→ Recorded data:
------------------------------------------------

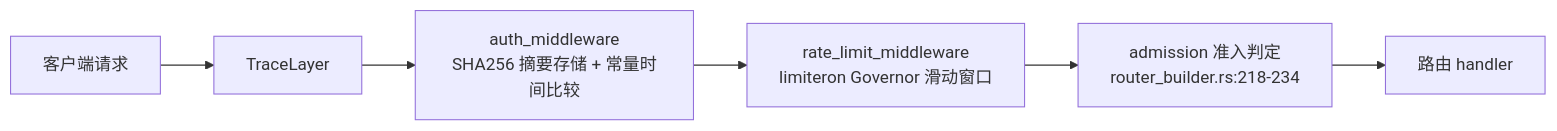
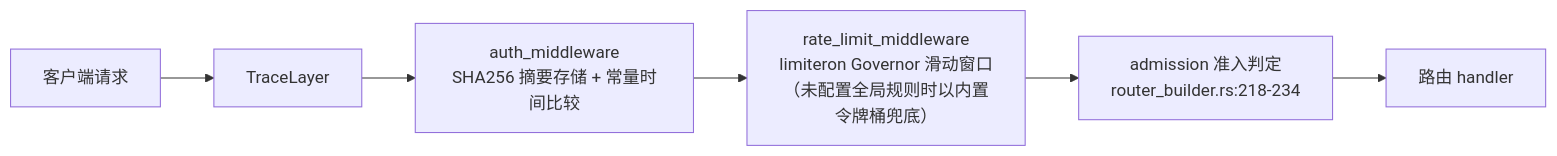
The eighth of 9 diagrams in docs/ARCHITECTURE.md (Kirky-X/fluxgate), drawn with Mermaid before and after one commit. The commit also changed other lines of this file and 6 other files, not shown here.

````diff
--- a/docs/ARCHITECTURE.md
+++ b/docs/ARCHITECTURE.md
@@ -489,8 +493,8 @@
 ```mermaid
 flowchart LR
     A["客户端请求"] --> T["TraceLayer"]
     T --> AUTH["auth_middleware<br/>SHA256 摘要存储 + 常量时间比较"]
-    AUTH --> RL["rate_limit_middleware<br/>limiteron Governor 滑动窗口"]
+    AUTH --> RL["rate_limit_middleware<br/>limiteron Governor 滑动窗口<br/>（未配置全局规则时以内置令牌桶兜底）"]
     RL --> ADM["admission 准入判定<br/>router_builder.rs:218-234"]
     ADM --> H["路由 handler"]
 ```
````
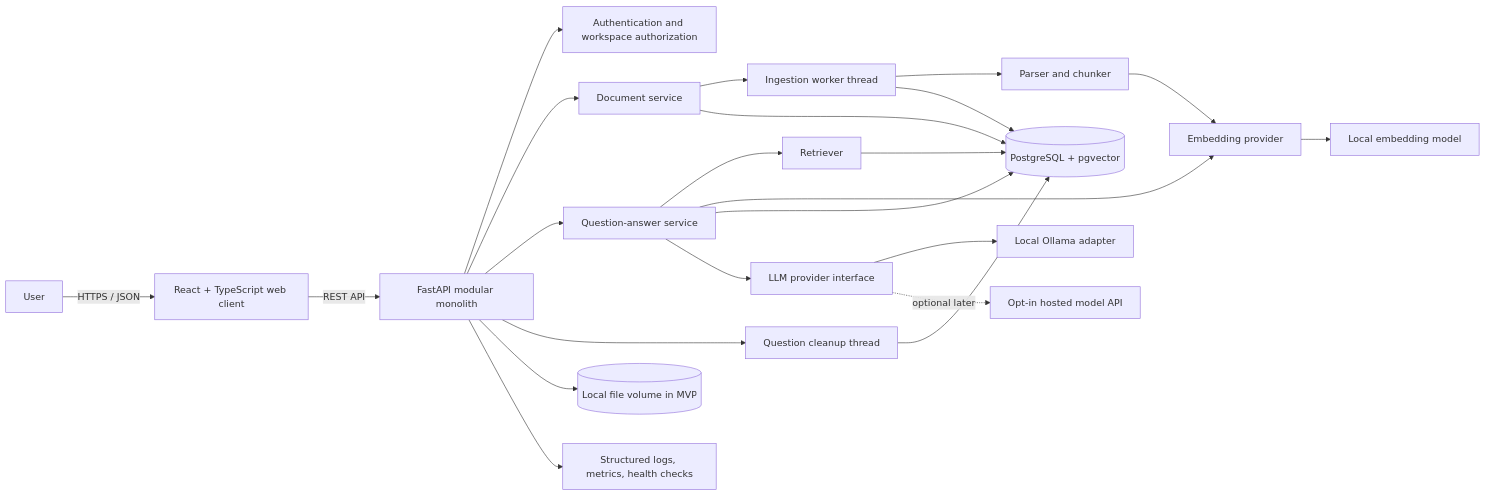
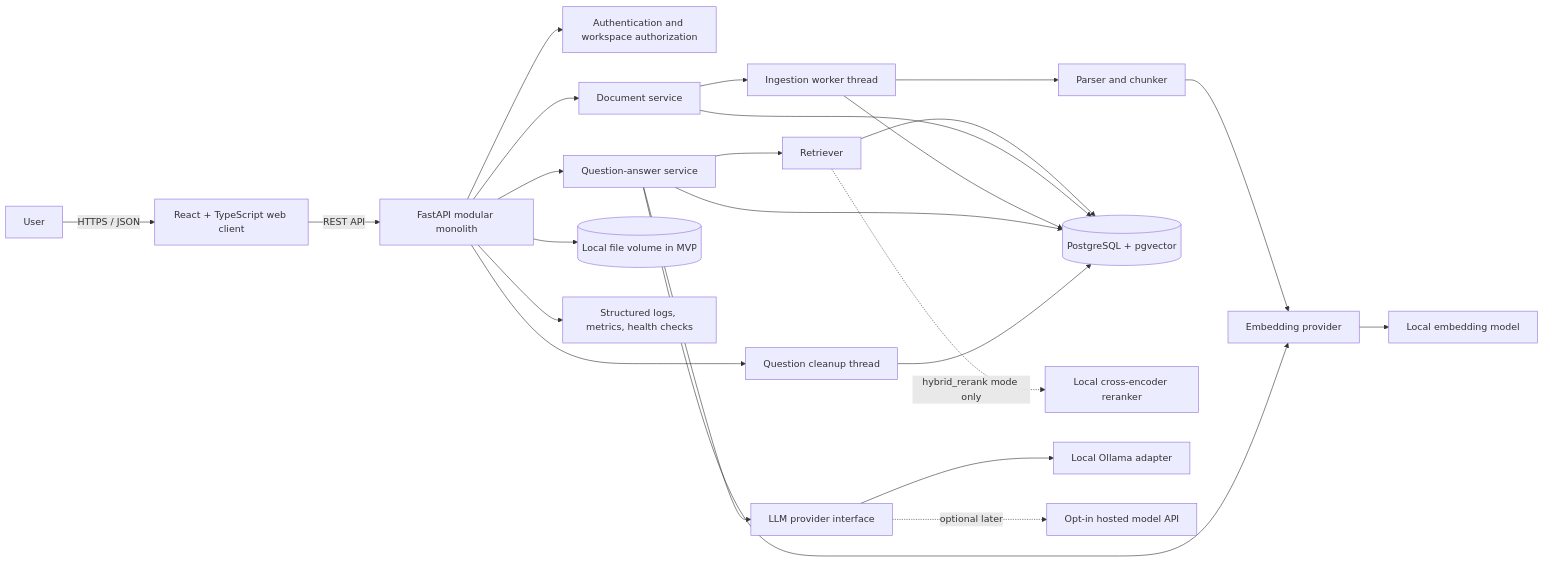
The first of 4 diagrams in docs/specification/README.md (tatpudiarvind/evidence-backed-knowledge-assistant), drawn with Mermaid before and after one commit. The commit also changed other lines of this file and 19 other files, not shown here.

````diff
--- a/docs/specification/README.md
+++ b/docs/specification/README.md
@@ -73,25 +73,26 @@
 ```mermaid
 flowchart LR
     U[User] -->|HTTPS / JSON| WEB[React + TypeScript web client]
     WEB -->|REST API| API[FastAPI modular monolith]
     API --> AUTH[Authentication and workspace authorization]
     API --> DOC[Document service]
     API --> QA[Question-answer service]
     DOC --> ING[Ingestion worker thread]
     ING --> PARSE[Parser and chunker]
     PARSE --> EMB[Embedding provider]
     QA --> RET[Retriever]
     QA --> EMB
     RET --> DB[(PostgreSQL + pgvector)]
+    RET -. hybrid_rerank mode only .-> RERANK[Local cross-encoder reranker]
     DOC --> DB
     ING --> DB
     QA --> DB
     API --> CLEAN[Question cleanup thread]
     CLEAN --> DB
     API --> STORE[(Local file volume in MVP)]
     QA --> LLM[LLM provider interface]
     EMB --> LOCAL[Local embedding model]
     LLM --> OLLAMA[Local Ollama adapter]
     LLM -. optional later .-> HOSTED[Opt-in hosted model API]
     API --> OBS[Structured logs, metrics, health checks]
 ```
````
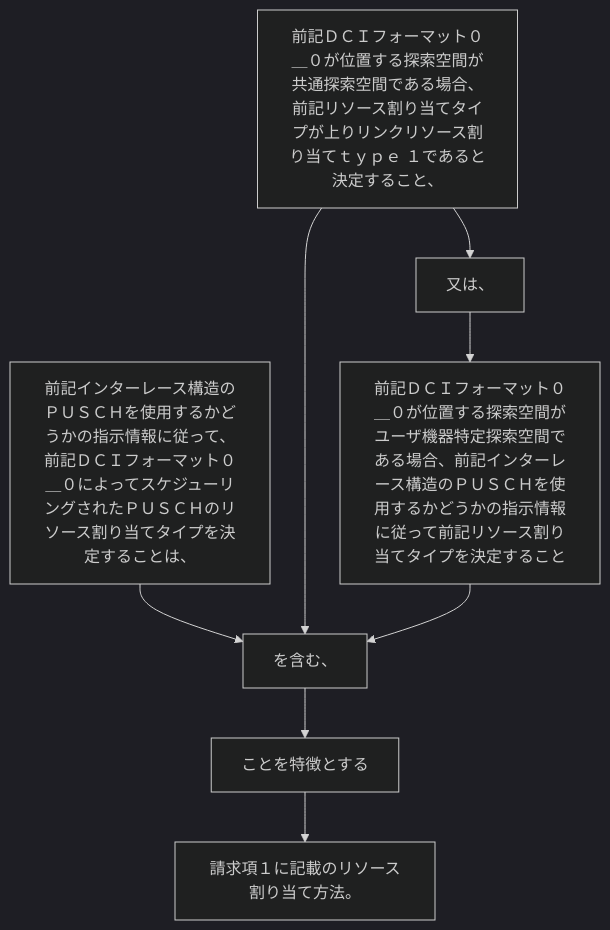
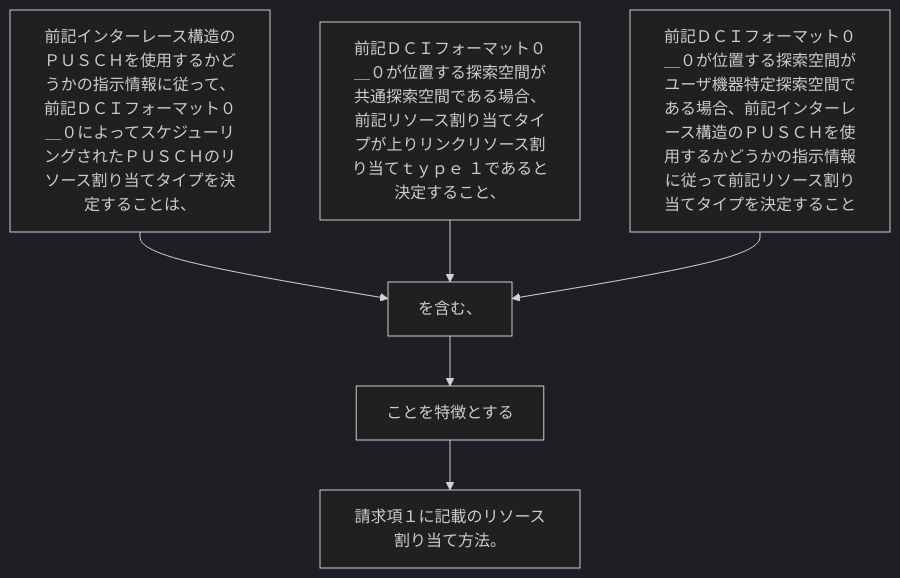
The diagram in 2024/JP2024029186A/claim_3/README.md (shinmori55/patent_analyzed), drawn with Mermaid (dark theme) before and after one commit. The commit also changed 336 other files, not shown here.

````diff
--- a/2024/JP2024029186A/claim_3/README.md
+++ b/2024/JP2024029186A/claim_3/README.md
@@ -5,18 +5,14 @@
 ```mermaid
 flowchart TD
 A[前記インターレース構造のＰＵＳＣＨを使用するかどうかの指示情報に従って、前記ＤＣＩフォーマット０＿０によってスケジューリングされたＰＵＳＣＨのリソース割り当てタイプを決定することは、]
 B[前記ＤＣＩフォーマット０＿０が位置する探索空間が共通探索空間である場合、前記リソース割り当てタイプが上りリンクリソース割り当てｔｙｐｅ １であると決定すること、]
-C[又は、]
-D[前記ＤＣＩフォーマット０＿０が位置する探索空間がユーザ機器特定探索空間である場合、前記インターレース構造のＰＵＳＣＨを使用するかどうかの指示情報に従って前記リソース割り当てタイプを決定すること]
-E[を含む、]
-F[ことを特徴とする]
-G[請求項１に記載のリソース割り当て方法。]
-
-A --> E
-B --> C
+C[前記ＤＣＩフォーマット０＿０が位置する探索空間がユーザ機器特定探索空間である場合、前記インターレース構造のＰＵＳＣＨを使用するかどうかの指示情報に従って前記リソース割り当てタイプを決定すること]
+D[を含む、]
+E[ことを特徴とする]
+F[請求項１に記載のリソース割り当て方法。]
+A --> D
+B --> D
 C --> D
-B --> E
 D --> E
 E --> F
-F --> G
 ```
````
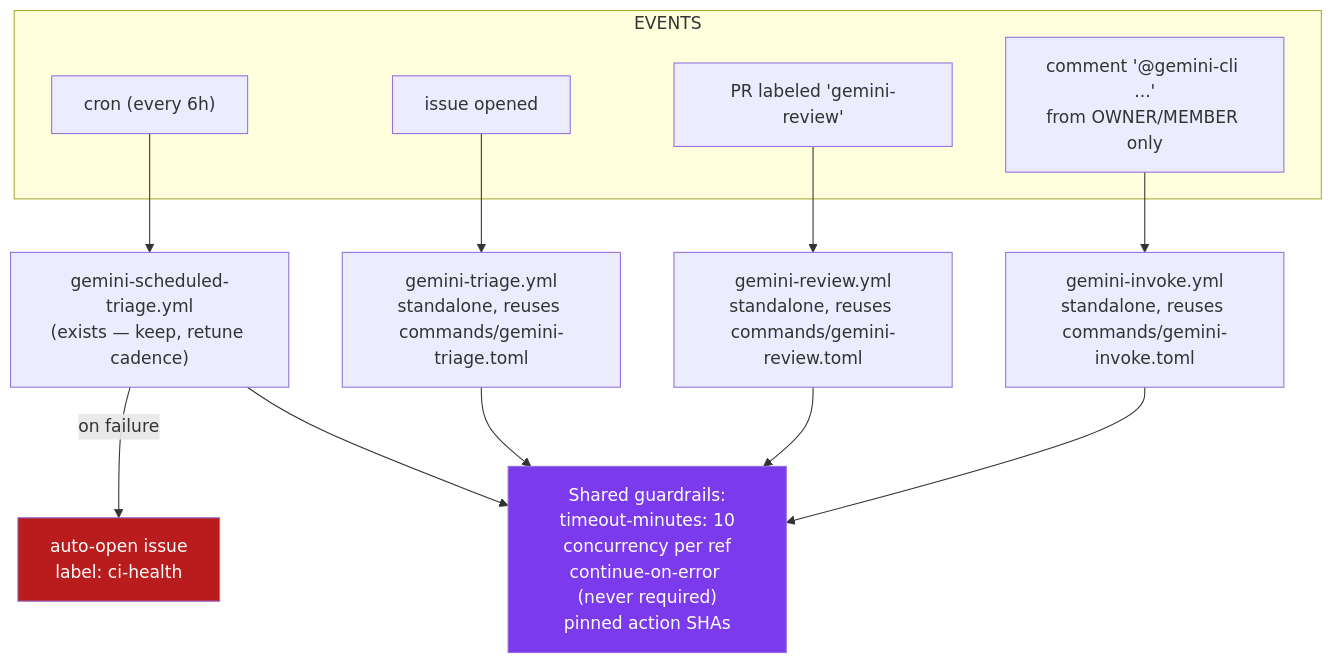
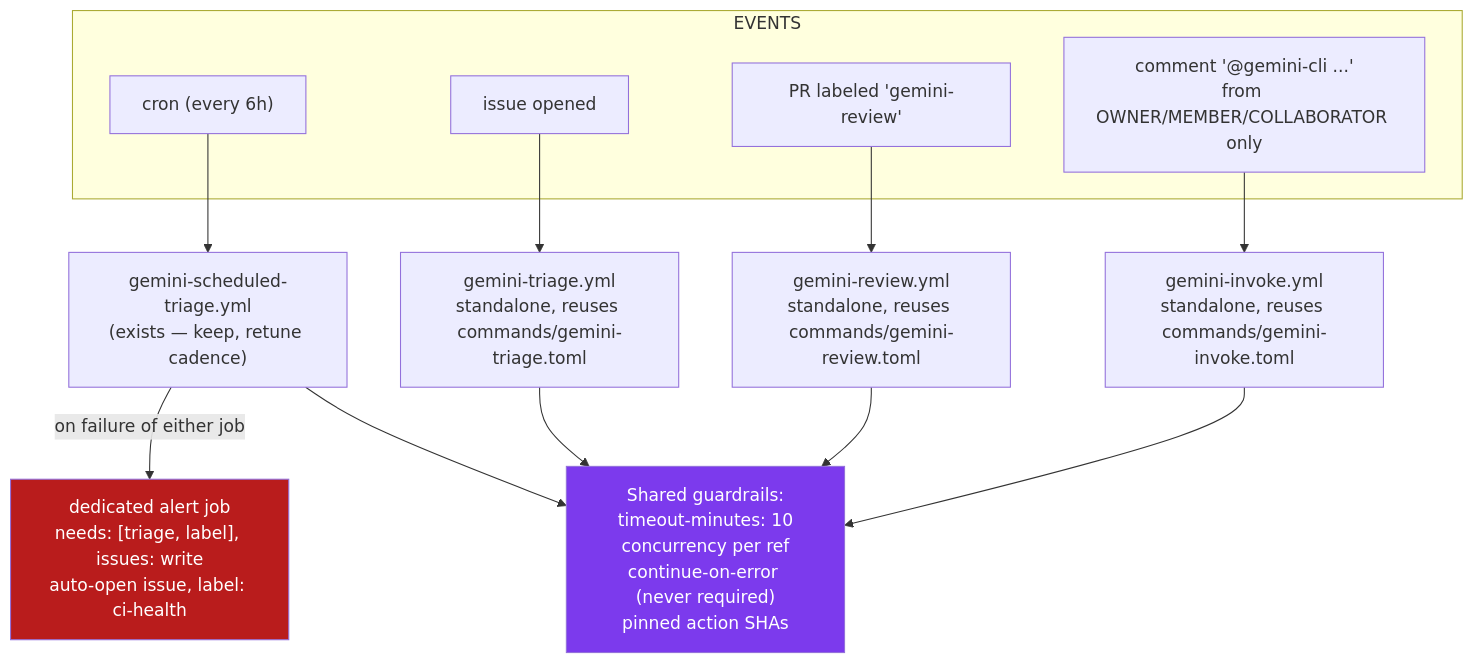
Before and after one commit to adamtasteslikegood/tasteslikegood.com: the diagram in docs/ci/refresh/SPEC-02-ai-triage-and-review.md, drawn with Mermaid. The commit also changed other lines of this file and 5 other files, not shown here.

First line of the commit message:
docs(ci): address Copilot review — real CodeQL contexts, alert-job design, self-contained PROMPT

````diff
--- a/docs/ci/refresh/SPEC-02-ai-triage-and-review.md
+++ b/docs/ci/refresh/SPEC-02-ai-triage-and-review.md
@@ -52,17 +52,17 @@
 ```mermaid
 flowchart TD
     subgraph EVENTS
         E1["cron (every 6h)"]
         E2["issue opened"]
         E3["PR labeled 'gemini-review'"]
-        E4["comment '@gemini-cli ...'<br/>from OWNER/MEMBER only"]
+        E4["comment '@gemini-cli ...'<br/>from OWNER/MEMBER/COLLABORATOR only"]
     end
     E1 --> W1["gemini-scheduled-triage.yml<br/>(exists — keep, retune cadence)"]
     E2 --> W2["gemini-triage.yml<br/>standalone, reuses commands/gemini-triage.toml"]
     E3 --> W3["gemini-review.yml<br/>standalone, reuses commands/gemini-review.toml"]
     E4 --> W4["gemini-invoke.yml<br/>standalone, reuses commands/gemini-invoke.toml"]
     W1 & W2 & W3 & W4 --> GUARD["Shared guardrails:<br/>timeout-minutes: 10<br/>concurrency per ref<br/>continue-on-error (never required)<br/>pinned action SHAs"]
-    W1 -->|on failure| ALERT["auto-open issue<br/>label: ci-health"]
+    W1 -->|on failure of either job| ALERT["dedicated alert job<br/>needs: [triage, label], issues: write<br/>auto-open issue, label: ci-health"]
     style GUARD fill:#7c3aed,color:#fff
     style ALERT fill:#b91c1c,color:#fff
 ```
````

------------------------------------------------

→ Task to complete:
Scan the data above for the word "commit", then copy every line that holds it.

→ Answer for the task:
The eighth of 9 diagrams in docs/ARCHITECTURE.md (Kirky-X/fluxgate), drawn with Mermaid before and after one commit. The commit also changed other lines of this file and 6 other files, not shown here.
The first of 4 diagrams in docs/specification/README.md (tatpudiarvind/evidence-backed-knowledge-assistant), drawn with Mermaid before and after one commit. The commit also changed other lines of this file and 19 other files, not shown here.
The diagram in 2024/JP2024029186A/claim_3/README.md (shinmori55/patent_analyzed), drawn with Mermaid (dark theme) before and after one commit. The commit also changed 336 other files, not shown here.
Before and after one commit to adamtasteslikegood/tasteslikegood.com: the diagram in docs/ci/refresh/SPEC-02-ai-triage-and-review.md, drawn with Mermaid. The commit also changed other lines of this file and 5 other files, not shown here.
First line of the commit message:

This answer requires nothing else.